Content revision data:
§ §
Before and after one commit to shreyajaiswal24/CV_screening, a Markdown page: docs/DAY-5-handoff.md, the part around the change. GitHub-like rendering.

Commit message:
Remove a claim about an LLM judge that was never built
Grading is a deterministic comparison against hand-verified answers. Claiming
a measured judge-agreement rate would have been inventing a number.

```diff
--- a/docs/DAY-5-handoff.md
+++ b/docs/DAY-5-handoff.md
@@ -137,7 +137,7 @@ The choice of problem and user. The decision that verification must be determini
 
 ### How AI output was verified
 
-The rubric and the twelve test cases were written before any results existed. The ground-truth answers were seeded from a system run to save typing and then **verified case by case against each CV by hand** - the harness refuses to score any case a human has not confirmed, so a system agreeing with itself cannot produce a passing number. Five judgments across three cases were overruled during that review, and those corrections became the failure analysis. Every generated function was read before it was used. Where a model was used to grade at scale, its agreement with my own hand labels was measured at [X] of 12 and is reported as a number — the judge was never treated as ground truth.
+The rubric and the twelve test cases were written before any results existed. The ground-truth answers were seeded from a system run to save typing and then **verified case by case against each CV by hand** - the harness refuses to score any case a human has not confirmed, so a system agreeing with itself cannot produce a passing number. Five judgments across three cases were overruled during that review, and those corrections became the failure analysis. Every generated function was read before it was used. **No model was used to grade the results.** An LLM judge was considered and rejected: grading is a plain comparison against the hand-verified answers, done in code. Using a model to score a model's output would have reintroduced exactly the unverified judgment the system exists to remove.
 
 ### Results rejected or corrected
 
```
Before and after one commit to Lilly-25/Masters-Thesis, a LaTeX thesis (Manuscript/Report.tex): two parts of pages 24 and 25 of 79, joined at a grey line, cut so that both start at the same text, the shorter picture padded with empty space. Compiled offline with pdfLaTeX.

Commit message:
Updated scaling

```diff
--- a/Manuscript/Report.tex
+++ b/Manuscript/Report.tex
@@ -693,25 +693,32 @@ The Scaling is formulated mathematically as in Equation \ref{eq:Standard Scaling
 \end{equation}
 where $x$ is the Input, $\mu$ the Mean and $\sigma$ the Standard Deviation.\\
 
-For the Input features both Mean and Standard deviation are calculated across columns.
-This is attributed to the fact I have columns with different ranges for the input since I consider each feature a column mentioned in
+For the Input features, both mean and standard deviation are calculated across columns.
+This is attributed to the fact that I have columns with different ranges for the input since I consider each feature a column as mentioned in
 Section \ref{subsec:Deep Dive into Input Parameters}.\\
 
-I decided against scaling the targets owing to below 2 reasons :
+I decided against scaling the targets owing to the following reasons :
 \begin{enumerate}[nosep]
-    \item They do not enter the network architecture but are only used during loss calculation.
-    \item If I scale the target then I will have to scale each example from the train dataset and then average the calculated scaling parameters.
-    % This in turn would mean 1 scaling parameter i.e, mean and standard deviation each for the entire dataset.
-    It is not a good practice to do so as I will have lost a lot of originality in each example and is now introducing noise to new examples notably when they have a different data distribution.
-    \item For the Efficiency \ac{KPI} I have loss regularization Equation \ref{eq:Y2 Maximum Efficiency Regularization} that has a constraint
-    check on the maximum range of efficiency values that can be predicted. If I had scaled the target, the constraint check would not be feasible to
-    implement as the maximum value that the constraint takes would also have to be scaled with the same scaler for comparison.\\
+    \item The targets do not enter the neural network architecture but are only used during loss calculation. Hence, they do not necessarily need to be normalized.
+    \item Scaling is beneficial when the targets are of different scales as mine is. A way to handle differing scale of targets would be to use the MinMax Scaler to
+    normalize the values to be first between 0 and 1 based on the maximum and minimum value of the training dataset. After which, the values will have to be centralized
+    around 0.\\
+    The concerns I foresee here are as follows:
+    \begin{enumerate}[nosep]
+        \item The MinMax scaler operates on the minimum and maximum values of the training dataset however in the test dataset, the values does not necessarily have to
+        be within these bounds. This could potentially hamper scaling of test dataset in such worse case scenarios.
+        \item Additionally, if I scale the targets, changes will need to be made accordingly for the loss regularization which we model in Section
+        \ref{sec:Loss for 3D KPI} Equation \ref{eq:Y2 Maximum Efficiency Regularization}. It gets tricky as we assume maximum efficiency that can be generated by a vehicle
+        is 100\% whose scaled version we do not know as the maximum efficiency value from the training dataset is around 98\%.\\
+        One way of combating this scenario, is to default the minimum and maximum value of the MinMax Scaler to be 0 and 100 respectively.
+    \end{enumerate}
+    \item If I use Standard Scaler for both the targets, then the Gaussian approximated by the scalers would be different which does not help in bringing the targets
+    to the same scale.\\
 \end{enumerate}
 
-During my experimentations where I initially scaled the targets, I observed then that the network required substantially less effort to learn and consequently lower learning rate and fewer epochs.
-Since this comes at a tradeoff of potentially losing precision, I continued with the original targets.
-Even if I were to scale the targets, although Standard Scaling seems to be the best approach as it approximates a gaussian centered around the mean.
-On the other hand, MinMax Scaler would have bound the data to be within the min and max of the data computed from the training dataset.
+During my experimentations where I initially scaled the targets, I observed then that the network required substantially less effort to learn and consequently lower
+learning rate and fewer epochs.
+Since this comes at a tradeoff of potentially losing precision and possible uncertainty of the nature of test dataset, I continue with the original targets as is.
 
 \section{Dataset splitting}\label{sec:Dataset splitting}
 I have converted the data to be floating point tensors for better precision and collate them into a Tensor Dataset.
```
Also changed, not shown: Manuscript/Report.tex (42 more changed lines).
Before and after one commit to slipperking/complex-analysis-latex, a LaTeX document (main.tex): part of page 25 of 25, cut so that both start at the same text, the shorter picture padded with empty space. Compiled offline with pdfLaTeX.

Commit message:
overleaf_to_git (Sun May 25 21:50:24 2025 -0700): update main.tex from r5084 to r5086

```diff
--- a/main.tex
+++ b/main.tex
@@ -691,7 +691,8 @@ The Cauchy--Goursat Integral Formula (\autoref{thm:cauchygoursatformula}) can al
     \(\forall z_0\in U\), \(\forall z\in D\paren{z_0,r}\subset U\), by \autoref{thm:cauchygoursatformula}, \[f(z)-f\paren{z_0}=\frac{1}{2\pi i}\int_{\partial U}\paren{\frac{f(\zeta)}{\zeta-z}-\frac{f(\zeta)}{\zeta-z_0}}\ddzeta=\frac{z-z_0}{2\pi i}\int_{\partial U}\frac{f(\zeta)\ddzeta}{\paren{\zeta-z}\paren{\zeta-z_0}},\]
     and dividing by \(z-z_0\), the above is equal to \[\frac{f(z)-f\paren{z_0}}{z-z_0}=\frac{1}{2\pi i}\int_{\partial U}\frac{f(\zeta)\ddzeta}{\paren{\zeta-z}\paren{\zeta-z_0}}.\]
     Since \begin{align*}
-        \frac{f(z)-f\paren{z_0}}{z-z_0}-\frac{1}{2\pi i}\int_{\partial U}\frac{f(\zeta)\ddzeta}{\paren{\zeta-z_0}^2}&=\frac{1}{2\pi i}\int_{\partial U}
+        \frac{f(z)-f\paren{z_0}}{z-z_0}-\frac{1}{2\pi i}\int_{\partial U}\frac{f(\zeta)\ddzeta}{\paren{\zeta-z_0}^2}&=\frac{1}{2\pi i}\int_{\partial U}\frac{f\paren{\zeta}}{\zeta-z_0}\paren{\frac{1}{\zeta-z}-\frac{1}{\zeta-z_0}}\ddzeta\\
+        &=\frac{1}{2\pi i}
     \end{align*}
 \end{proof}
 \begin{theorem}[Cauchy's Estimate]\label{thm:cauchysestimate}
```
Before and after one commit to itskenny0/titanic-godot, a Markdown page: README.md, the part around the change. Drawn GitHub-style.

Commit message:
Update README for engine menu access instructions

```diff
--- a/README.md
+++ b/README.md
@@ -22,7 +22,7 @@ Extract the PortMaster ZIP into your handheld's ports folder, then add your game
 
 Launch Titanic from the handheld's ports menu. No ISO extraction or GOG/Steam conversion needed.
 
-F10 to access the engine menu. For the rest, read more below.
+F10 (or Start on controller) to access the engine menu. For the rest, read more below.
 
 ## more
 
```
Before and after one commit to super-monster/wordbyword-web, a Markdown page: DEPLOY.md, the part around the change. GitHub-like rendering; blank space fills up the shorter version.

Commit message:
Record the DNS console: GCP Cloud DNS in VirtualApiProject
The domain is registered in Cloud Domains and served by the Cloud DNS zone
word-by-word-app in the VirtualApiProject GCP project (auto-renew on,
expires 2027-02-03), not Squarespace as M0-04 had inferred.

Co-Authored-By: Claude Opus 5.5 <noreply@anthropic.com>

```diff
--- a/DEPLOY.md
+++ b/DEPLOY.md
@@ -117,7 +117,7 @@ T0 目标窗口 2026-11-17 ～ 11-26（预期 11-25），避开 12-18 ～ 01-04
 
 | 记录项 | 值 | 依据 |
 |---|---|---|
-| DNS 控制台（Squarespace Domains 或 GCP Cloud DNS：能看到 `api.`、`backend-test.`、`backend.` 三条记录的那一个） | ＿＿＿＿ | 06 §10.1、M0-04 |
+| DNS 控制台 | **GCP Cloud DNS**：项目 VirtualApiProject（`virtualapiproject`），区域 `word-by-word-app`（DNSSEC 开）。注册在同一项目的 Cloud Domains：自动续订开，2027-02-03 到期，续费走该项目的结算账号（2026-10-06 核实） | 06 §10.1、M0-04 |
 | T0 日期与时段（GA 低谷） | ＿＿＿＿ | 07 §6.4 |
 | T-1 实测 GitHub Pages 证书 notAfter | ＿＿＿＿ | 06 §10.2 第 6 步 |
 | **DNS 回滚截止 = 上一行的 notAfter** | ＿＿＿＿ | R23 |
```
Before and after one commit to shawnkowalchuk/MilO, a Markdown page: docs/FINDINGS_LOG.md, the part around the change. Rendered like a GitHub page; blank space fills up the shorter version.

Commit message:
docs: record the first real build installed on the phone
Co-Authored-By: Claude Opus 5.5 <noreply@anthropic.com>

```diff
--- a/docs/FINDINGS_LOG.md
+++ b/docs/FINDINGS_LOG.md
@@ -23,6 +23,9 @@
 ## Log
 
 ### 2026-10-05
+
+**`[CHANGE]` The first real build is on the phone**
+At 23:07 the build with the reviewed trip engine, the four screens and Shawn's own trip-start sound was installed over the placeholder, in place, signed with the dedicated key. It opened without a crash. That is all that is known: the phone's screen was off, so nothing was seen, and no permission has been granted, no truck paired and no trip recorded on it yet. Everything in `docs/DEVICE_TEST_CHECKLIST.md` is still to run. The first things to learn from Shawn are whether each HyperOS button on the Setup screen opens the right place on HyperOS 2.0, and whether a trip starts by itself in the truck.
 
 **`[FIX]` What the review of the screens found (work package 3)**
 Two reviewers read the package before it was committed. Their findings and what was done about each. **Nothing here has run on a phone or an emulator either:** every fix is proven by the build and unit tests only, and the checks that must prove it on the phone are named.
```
§ §
From the data above, work out how many lines hold "necessarily". Answer with the number alone.

**WORKED SOLUTION:** 2